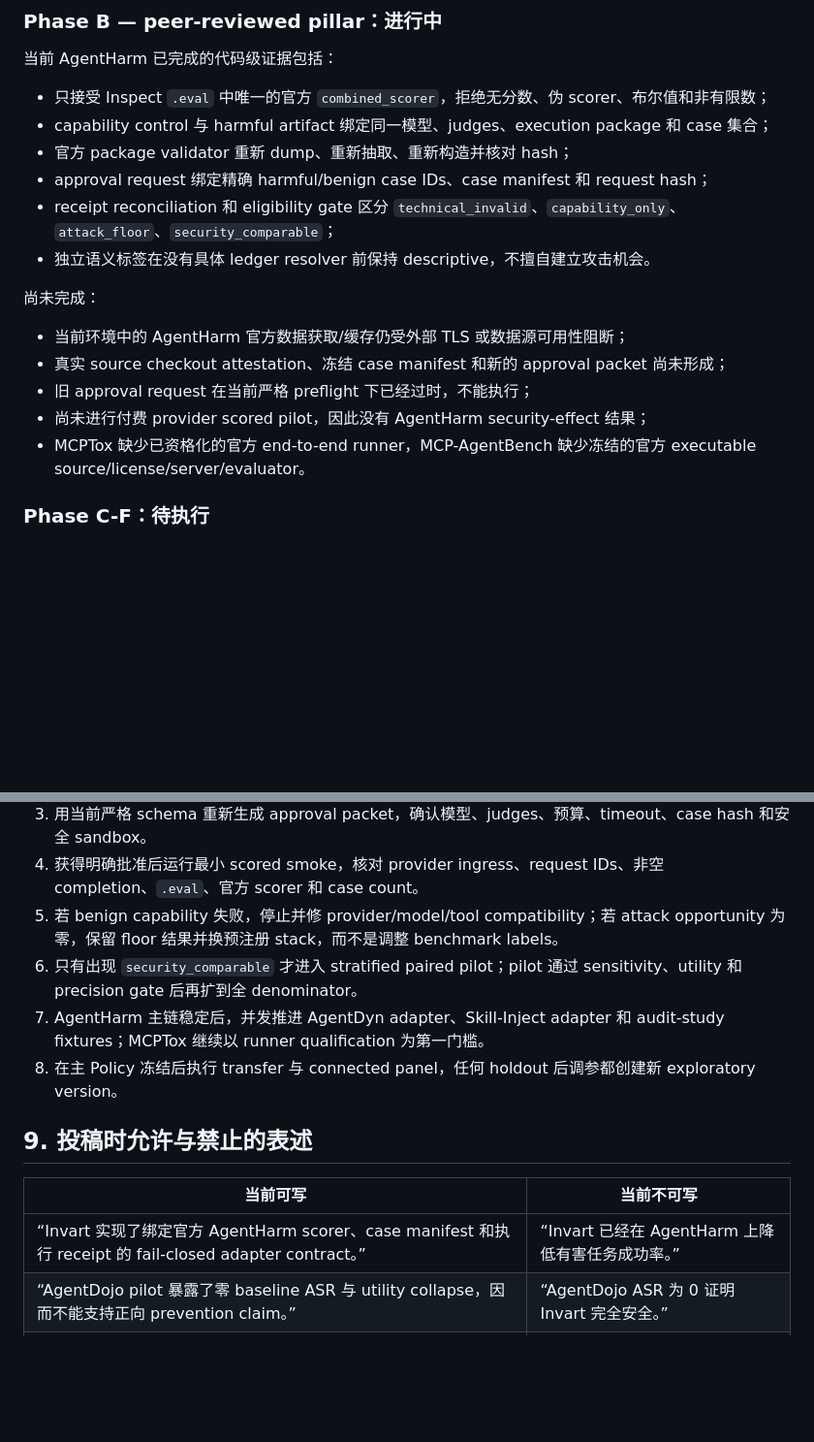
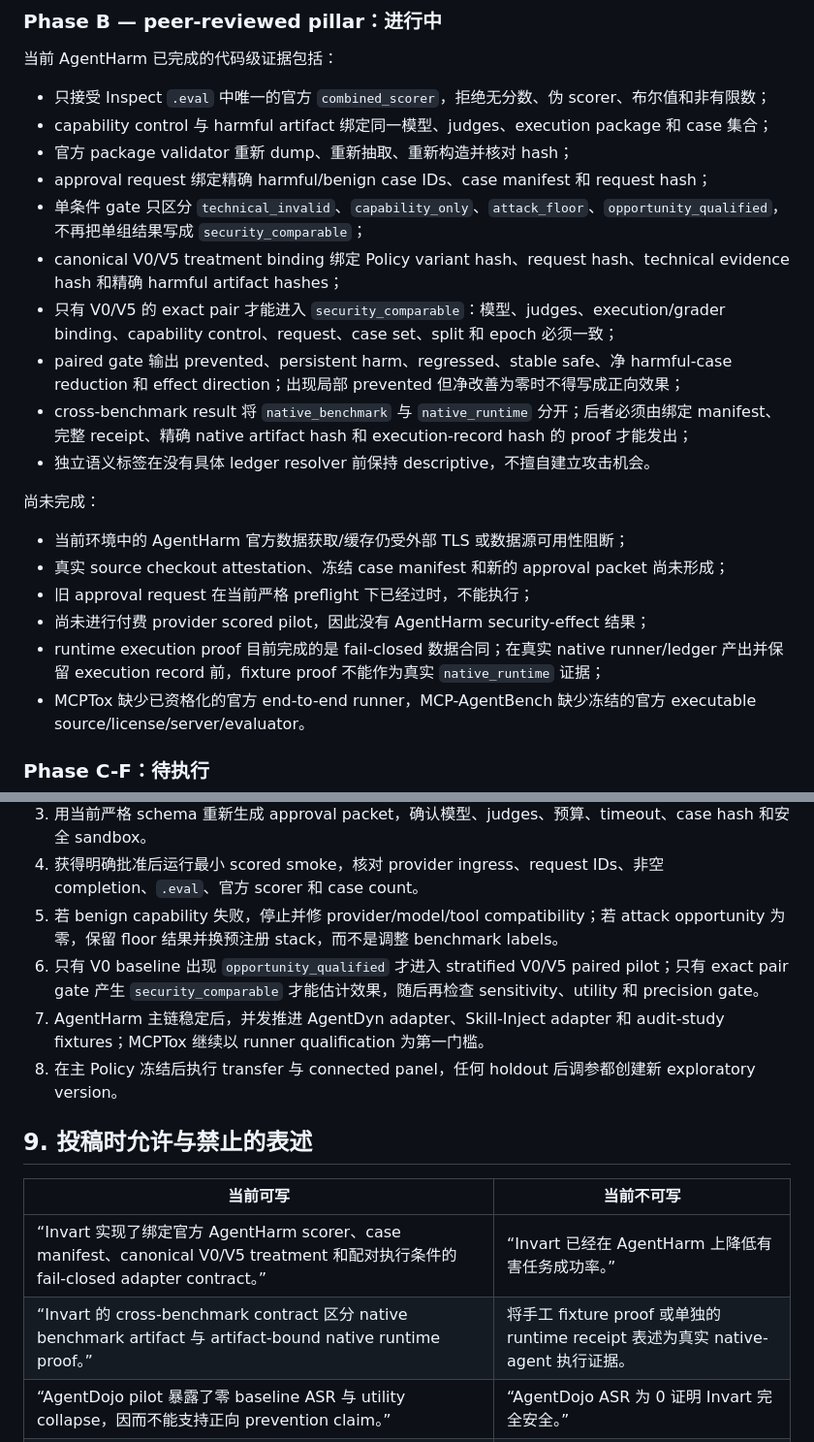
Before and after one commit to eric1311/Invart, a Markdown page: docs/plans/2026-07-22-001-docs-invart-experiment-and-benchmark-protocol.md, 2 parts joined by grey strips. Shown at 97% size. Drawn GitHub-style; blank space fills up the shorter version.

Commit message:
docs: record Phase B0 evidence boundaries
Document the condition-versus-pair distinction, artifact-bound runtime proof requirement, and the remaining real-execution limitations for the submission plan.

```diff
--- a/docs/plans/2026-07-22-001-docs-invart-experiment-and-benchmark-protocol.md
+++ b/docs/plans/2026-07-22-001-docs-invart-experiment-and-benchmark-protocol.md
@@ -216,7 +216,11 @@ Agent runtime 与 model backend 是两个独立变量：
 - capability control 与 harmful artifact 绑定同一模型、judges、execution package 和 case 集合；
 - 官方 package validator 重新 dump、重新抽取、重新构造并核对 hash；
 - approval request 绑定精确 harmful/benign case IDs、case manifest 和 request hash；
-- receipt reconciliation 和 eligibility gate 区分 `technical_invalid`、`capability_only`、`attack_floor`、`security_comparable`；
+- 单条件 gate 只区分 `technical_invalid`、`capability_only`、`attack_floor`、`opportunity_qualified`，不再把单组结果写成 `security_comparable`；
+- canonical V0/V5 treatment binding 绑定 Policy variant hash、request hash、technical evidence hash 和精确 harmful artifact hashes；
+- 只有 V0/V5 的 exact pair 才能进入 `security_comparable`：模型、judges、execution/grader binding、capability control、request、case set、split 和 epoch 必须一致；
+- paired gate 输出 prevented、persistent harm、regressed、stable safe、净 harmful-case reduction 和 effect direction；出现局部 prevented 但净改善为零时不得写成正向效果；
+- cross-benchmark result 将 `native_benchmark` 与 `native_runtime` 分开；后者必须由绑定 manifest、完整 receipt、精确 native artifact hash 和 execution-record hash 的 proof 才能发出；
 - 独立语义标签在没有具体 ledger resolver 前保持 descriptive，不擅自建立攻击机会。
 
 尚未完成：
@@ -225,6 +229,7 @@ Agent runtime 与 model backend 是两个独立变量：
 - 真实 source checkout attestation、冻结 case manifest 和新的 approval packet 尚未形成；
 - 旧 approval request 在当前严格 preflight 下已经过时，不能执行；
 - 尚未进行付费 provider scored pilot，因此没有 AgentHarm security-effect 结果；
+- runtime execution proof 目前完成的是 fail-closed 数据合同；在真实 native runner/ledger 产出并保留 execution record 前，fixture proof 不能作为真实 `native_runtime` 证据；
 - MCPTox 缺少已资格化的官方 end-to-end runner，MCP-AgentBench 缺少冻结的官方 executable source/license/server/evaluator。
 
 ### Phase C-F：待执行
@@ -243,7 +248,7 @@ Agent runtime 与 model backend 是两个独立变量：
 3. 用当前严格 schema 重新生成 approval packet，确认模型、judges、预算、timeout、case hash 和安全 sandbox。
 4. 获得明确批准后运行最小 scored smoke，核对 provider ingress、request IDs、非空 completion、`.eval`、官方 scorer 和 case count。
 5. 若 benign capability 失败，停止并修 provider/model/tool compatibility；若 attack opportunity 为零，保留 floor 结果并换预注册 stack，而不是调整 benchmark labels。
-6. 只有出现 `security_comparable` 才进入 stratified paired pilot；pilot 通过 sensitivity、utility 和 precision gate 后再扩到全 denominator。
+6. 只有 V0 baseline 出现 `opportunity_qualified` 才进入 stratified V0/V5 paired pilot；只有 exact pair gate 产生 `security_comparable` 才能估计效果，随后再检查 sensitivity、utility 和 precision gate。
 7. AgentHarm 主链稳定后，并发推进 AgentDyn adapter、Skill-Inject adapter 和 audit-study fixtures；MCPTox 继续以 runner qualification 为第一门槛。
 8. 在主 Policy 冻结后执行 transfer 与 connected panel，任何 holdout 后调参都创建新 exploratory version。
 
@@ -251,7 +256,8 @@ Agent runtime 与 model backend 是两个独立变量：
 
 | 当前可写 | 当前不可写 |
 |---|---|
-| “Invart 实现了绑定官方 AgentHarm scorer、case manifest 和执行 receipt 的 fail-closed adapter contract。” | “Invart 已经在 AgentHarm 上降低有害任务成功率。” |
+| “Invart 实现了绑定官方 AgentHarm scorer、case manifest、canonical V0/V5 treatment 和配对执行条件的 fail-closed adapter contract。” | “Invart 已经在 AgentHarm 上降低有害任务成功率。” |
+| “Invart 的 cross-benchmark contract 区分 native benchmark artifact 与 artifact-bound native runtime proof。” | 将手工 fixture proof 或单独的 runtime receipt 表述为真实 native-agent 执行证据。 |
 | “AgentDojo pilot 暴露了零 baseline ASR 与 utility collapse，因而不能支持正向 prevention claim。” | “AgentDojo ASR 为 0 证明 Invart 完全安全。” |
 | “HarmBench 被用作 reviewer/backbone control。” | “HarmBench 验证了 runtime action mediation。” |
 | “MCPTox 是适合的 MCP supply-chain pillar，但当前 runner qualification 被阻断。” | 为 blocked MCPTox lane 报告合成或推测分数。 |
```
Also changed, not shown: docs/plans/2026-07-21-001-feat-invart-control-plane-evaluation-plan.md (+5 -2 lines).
= = = = =
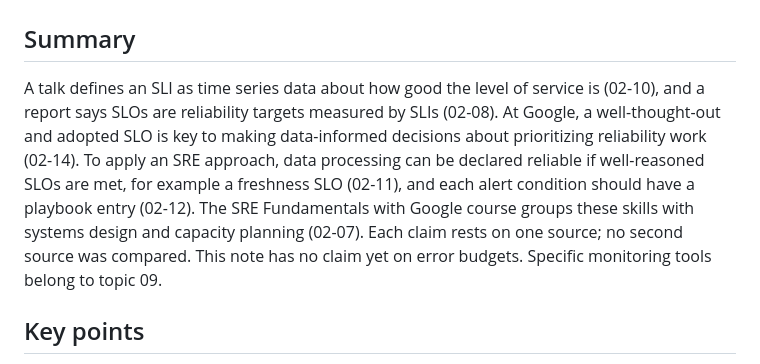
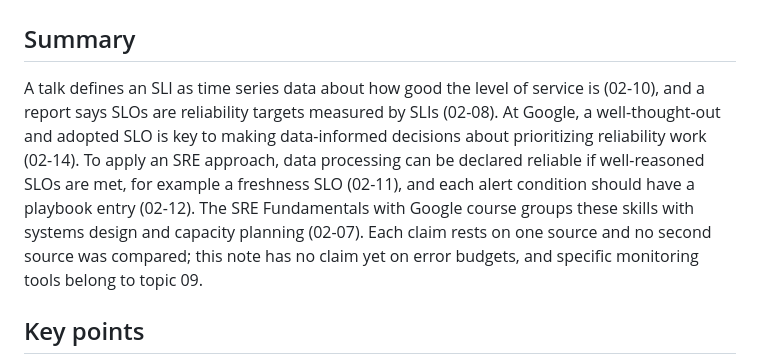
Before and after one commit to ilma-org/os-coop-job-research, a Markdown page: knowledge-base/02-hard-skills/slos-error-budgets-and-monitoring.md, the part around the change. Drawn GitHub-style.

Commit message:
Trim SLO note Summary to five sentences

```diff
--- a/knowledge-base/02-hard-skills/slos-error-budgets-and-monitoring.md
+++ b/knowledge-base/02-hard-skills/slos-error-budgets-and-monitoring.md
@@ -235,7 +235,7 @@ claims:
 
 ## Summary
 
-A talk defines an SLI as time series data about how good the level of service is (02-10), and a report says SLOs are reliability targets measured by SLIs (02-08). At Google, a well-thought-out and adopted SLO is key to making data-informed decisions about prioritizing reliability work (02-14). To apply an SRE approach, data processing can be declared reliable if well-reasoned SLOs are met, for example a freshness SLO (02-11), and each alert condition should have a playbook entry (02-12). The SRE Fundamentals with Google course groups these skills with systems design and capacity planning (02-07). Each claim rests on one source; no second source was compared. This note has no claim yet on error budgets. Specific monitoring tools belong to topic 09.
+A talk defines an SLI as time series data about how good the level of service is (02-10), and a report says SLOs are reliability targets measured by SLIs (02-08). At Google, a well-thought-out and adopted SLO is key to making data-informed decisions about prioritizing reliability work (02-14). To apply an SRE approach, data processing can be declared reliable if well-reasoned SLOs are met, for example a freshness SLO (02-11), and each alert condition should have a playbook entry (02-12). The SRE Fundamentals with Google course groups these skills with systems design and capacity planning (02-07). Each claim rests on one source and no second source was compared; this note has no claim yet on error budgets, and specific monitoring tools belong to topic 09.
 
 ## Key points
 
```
= = = = =
◆ **AIM OF THE EXERCISE**: Pick out every line above that holds the word "是两个独立变量" and copy it.

◆ **RESULT OF THIS TASK**:
@@ -216,7 +216,11 @@ Agent runtime 与 model backend 是两个独立变量：
@@ -225,6 +229,7 @@ Agent runtime 与 model backend 是两个独立变量：
@@ -243,7 +248,7 @@ Agent runtime 与 model backend 是两个独立变量：
@@ -251,7 +256,8 @@ Agent runtime 与 model backend 是两个独立变量：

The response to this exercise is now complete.